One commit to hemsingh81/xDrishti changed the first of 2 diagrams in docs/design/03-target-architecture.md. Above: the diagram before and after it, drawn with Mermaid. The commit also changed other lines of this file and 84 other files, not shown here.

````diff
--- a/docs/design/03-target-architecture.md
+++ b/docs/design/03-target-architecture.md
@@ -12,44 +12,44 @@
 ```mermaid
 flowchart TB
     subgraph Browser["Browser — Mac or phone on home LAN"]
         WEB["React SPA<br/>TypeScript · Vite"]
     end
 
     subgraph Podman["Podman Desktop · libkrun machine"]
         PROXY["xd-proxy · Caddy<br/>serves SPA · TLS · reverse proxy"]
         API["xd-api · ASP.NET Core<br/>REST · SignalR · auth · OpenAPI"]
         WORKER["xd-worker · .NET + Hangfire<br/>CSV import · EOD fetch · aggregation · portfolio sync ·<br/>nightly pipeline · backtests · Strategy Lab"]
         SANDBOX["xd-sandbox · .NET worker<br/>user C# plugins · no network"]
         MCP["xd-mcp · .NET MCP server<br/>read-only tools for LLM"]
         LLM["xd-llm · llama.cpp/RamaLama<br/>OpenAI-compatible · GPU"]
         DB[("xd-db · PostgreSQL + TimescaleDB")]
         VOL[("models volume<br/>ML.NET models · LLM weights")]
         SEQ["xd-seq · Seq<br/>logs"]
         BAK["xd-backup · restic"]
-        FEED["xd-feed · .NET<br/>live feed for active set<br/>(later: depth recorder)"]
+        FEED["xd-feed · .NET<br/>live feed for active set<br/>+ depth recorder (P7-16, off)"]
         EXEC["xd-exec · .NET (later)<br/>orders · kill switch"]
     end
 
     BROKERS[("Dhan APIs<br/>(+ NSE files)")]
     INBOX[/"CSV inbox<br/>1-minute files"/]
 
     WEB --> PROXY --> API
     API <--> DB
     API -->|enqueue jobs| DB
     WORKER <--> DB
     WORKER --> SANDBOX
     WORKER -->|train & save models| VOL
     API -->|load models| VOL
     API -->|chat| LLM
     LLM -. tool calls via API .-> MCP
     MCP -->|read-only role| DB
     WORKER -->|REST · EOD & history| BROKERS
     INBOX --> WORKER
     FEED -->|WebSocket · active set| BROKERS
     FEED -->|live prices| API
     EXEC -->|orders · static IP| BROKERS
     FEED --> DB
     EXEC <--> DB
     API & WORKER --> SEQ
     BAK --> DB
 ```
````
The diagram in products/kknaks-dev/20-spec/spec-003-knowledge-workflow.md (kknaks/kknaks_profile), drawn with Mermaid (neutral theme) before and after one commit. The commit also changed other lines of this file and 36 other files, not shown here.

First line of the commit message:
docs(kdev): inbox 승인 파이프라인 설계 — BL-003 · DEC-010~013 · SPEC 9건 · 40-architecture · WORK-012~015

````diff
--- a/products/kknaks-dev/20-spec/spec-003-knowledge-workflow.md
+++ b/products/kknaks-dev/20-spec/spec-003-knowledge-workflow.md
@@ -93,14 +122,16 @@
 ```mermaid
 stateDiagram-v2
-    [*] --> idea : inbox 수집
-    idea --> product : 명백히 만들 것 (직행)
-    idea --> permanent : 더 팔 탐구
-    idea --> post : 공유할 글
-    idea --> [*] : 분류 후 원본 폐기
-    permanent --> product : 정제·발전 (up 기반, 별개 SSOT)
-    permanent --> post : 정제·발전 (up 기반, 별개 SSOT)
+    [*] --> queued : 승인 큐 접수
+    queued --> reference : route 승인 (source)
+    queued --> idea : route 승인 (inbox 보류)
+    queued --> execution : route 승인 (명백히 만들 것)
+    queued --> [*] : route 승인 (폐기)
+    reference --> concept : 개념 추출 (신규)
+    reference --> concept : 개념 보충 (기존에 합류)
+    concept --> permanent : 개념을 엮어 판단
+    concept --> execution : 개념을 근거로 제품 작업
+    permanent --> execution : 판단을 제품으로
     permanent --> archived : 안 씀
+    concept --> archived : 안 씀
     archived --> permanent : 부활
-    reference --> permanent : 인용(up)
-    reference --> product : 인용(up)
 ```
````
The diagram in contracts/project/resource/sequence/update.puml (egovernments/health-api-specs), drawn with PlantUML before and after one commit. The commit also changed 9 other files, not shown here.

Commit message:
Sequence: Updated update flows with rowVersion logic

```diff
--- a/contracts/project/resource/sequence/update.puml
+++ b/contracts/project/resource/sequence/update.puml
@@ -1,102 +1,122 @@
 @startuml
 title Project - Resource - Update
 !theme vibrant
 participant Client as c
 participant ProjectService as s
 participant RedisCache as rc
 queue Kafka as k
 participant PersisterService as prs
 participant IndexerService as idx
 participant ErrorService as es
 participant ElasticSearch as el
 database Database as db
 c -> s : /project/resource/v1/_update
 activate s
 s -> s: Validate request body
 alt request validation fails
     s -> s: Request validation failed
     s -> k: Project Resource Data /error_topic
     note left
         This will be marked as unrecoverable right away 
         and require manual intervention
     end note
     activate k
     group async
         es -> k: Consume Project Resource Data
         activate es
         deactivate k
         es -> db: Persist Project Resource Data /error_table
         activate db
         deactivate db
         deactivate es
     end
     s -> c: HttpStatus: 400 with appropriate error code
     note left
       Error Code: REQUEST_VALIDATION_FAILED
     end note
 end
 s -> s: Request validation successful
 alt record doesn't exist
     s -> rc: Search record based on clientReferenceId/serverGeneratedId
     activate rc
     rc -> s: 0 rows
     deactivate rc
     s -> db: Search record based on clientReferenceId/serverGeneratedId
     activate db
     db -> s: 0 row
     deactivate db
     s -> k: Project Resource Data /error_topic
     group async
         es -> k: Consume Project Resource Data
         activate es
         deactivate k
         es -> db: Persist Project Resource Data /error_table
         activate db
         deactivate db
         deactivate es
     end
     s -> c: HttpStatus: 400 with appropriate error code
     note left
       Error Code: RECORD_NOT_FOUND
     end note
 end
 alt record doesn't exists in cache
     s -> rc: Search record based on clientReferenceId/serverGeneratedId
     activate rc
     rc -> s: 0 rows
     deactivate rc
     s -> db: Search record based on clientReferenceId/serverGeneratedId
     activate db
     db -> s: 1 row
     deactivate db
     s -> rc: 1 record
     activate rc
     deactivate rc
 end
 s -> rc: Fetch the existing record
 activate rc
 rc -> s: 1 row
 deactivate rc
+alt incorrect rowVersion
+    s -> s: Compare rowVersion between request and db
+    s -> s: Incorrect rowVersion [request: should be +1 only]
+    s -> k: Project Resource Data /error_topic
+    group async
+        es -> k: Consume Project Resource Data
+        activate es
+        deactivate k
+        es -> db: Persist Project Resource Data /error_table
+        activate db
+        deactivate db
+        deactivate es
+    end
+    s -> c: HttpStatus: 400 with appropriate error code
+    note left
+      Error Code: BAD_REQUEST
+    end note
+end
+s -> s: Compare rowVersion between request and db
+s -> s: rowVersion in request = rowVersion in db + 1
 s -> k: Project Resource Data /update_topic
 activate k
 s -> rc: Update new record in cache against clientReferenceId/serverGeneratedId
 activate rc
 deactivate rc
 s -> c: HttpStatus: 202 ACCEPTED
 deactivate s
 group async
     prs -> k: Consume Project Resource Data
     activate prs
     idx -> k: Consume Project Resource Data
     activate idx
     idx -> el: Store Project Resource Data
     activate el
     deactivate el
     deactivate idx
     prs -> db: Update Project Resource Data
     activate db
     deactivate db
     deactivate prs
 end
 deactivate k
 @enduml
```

WORK REQUEST: In full and without alteration, retype the entries above.

SOLUTION TO THIS PROBLEM:
One commit to hemsingh81/xDrishti changed the first of 2 diagrams in docs/design/03-target-architecture.md. Above: the diagram before and after it, drawn with Mermaid. The commit also changed other lines of this file and 84 other files, not shown here.

````diff
--- a/docs/design/03-target-architecture.md
+++ b/docs/design/03-target-architecture.md
@@ -12,44 +12,44 @@
 ```mermaid
 flowchart TB
     subgraph Browser["Browser — Mac or phone on home LAN"]
         WEB["React SPA<br/>TypeScript · Vite"]
     end
 
     subgraph Podman["Podman Desktop · libkrun machine"]
         PROXY["xd-proxy · Caddy<br/>serves SPA · TLS · reverse proxy"]
         API["xd-api · ASP.NET Core<br/>REST · SignalR · auth · OpenAPI"]
         WORKER["xd-worker · .NET + Hangfire<br/>CSV import · EOD fetch · aggregation · portfolio sync ·<br/>nightly pipeline · backtests · Strategy Lab"]
         SANDBOX["xd-sandbox · .NET worker<br/>user C# plugins · no network"]
         MCP["xd-mcp · .NET MCP server<br/>read-only tools for LLM"]
         LLM["xd-llm · llama.cpp/RamaLama<br/>OpenAI-compatible · GPU"]
         DB[("xd-db · PostgreSQL + TimescaleDB")]
         VOL[("models volume<br/>ML.NET models · LLM weights")]
         SEQ["xd-seq · Seq<br/>logs"]
         BAK["xd-backup · restic"]
-        FEED["xd-feed · .NET<br/>live feed for active set<br/>(later: depth recorder)"]
+        FEED["xd-feed · .NET<br/>live feed for active set<br/>+ depth recorder (P7-16, off)"]
         EXEC["xd-exec · .NET (later)<br/>orders · kill switch"]
     end
 
     BROKERS[("Dhan APIs<br/>(+ NSE files)")]
     INBOX[/"CSV inbox<br/>1-minute files"/]
 
     WEB --> PROXY --> API
     API <--> DB
     API -->|enqueue jobs| DB
     WORKER <--> DB
     WORKER --> SANDBOX
     WORKER -->|train & save models| VOL
     API -->|load models| VOL
     API -->|chat| LLM
     LLM -. tool calls via API .-> MCP
     MCP -->|read-only role| DB
     WORKER -->|REST · EOD & history| BROKERS
     INBOX --> WORKER
     FEED -->|WebSocket · active set| BROKERS
     FEED -->|live prices| API
     EXEC -->|orders · static IP| BROKERS
     FEED --> DB
     EXEC <--> DB
     API & WORKER --> SEQ
     BAK --> DB
 ```
````
The diagram in products/kknaks-dev/20-spec/spec-003-knowledge-workflow.md (kknaks/kknaks_profile), drawn with Mermaid (neutral theme) before and after one commit. The commit also changed other lines of this file and 36 other files, not shown here.

First line of the commit message:
docs(kdev): inbox 승인 파이프라인 설계 — BL-003 · DEC-010~013 · SPEC 9건 · 40-architecture · WORK-012~015

````diff
--- a/products/kknaks-dev/20-spec/spec-003-knowledge-workflow.md
+++ b/products/kknaks-dev/20-spec/spec-003-knowledge-workflow.md
@@ -93,14 +122,16 @@
 ```mermaid
 stateDiagram-v2
-    [*] --> idea : inbox 수집
-    idea --> product : 명백히 만들 것 (직행)
-    idea --> permanent : 더 팔 탐구
-    idea --> post : 공유할 글
-    idea --> [*] : 분류 후 원본 폐기
-    permanent --> product : 정제·발전 (up 기반, 별개 SSOT)
-    permanent --> post : 정제·발전 (up 기반, 별개 SSOT)
+    [*] --> queued : 승인 큐 접수
+    queued --> reference : route 승인 (source)
+    queued --> idea : route 승인 (inbox 보류)
+    queued --> execution : route 승인 (명백히 만들 것)
+    queued --> [*] : route 승인 (폐기)
+    reference --> concept : 개념 추출 (신규)
+    reference --> concept : 개념 보충 (기존에 합류)
+    concept --> permanent : 개념을 엮어 판단
+    concept --> execution : 개념을 근거로 제품 작업
+    permanent --> execution : 판단을 제품으로
     permanent --> archived : 안 씀
+    concept --> archived : 안 씀
     archived --> permanent : 부활
-    reference --> permanent : 인용(up)
-    reference --> product : 인용(up)
 ```
````
The diagram in contracts/project/resource/sequence/update.puml (egovernments/health-api-specs), drawn with PlantUML before and after one commit. The commit also changed 9 other files, not shown here.

Commit message:
Sequence: Updated update flows with rowVersion logic

```diff
--- a/contracts/project/resource/sequence/update.puml
+++ b/contracts/project/resource/sequence/update.puml
@@ -1,102 +1,122 @@
 @startuml
 title Project - Resource - Update
 !theme vibrant
 participant Client as c
 participant ProjectService as s
 participant RedisCache as rc
 queue Kafka as k
 participant PersisterService as prs
 participant IndexerService as idx
 participant ErrorService as es
 participant ElasticSearch as el
 database Database as db
 c -> s : /project/resource/v1/_update
 activate s
 s -> s: Validate request body
 alt request validation fails
     s -> s: Request validation failed
     s -> k: Project Resource Data /error_topic
     note left
         This will be marked as unrecoverable right away 
         and require manual intervention
     end note
     activate k
     group async
         es -> k: Consume Project Resource Data
         activate es
         deactivate k
         es -> db: Persist Project Resource Data /error_table
         activate db
         deactivate db
         deactivate es
     end
     s -> c: HttpStatus: 400 with appropriate error code
     note left
       Error Code: REQUEST_VALIDATION_FAILED
     end note
 end
 s -> s: Request validation successful
 alt record doesn't exist
     s -> rc: Search record based on clientReferenceId/serverGeneratedId
     activate rc
     rc -> s: 0 rows
     deactivate rc
     s -> db: Search record based on clientReferenceId/serverGeneratedId
     activate db
     db -> s: 0 row
     deactivate db
     s -> k: Project Resource Data /error_topic
     group async
         es -> k: Consume Project Resource Data
         activate es
         deactivate k
         es -> db: Persist Project Resource Data /error_table
         activate db
         deactivate db
         deactivate es
     end
     s -> c: HttpStatus: 400 with appropriate error code
     note left
       Error Code: RECORD_NOT_FOUND
     end note
 end
 alt record doesn't exists in cache
     s -> rc: Search record based on clientReferenceId/serverGeneratedId
     activate rc
     rc -> s: 0 rows
     deactivate rc
     s -> db: Search record based on clientReferenceId/serverGeneratedId
     activate db
     db -> s: 1 row
     deactivate db
     s -> rc: 1 record
     activate rc
     deactivate rc
 end
 s -> rc: Fetch the existing record
 activate rc
 rc -> s: 1 row
 deactivate rc
+alt incorrect rowVersion
+    s -> s: Compare rowVersion between request and db
+    s -> s: Incorrect rowVersion [request: should be +1 only]
+    s -> k: Project Resource Data /error_topic
+    group async
+        es -> k: Consume Project Resource Data
+        activate es
+        deactivate k
+        es -> db: Persist Project Resource Data /error_table
+        activate db
+        deactivate db
+        deactivate es
+    end
+    s -> c: HttpStatus: 400 with appropriate error code
+    note left
+      Error Code: BAD_REQUEST
+    end note
+end
+s -> s: Compare rowVersion between request and db
+s -> s: rowVersion in request = rowVersion in db + 1
 s -> k: Project Resource Data /update_topic
 activate k
 s -> rc: Update new record in cache against clientReferenceId/serverGeneratedId
 activate rc
 deactivate rc
 s -> c: HttpStatus: 202 ACCEPTED
 deactivate s
 group async
     prs -> k: Consume Project Resource Data
     activate prs
     idx -> k: Consume Project Resource Data
     activate idx
     idx -> el: Store Project Resource Data
     activate el
     deactivate el
     deactivate idx
     prs -> db: Update Project Resource Data
     activate db
     deactivate db
     deactivate prs
 end
 deactivate k
 @enduml
```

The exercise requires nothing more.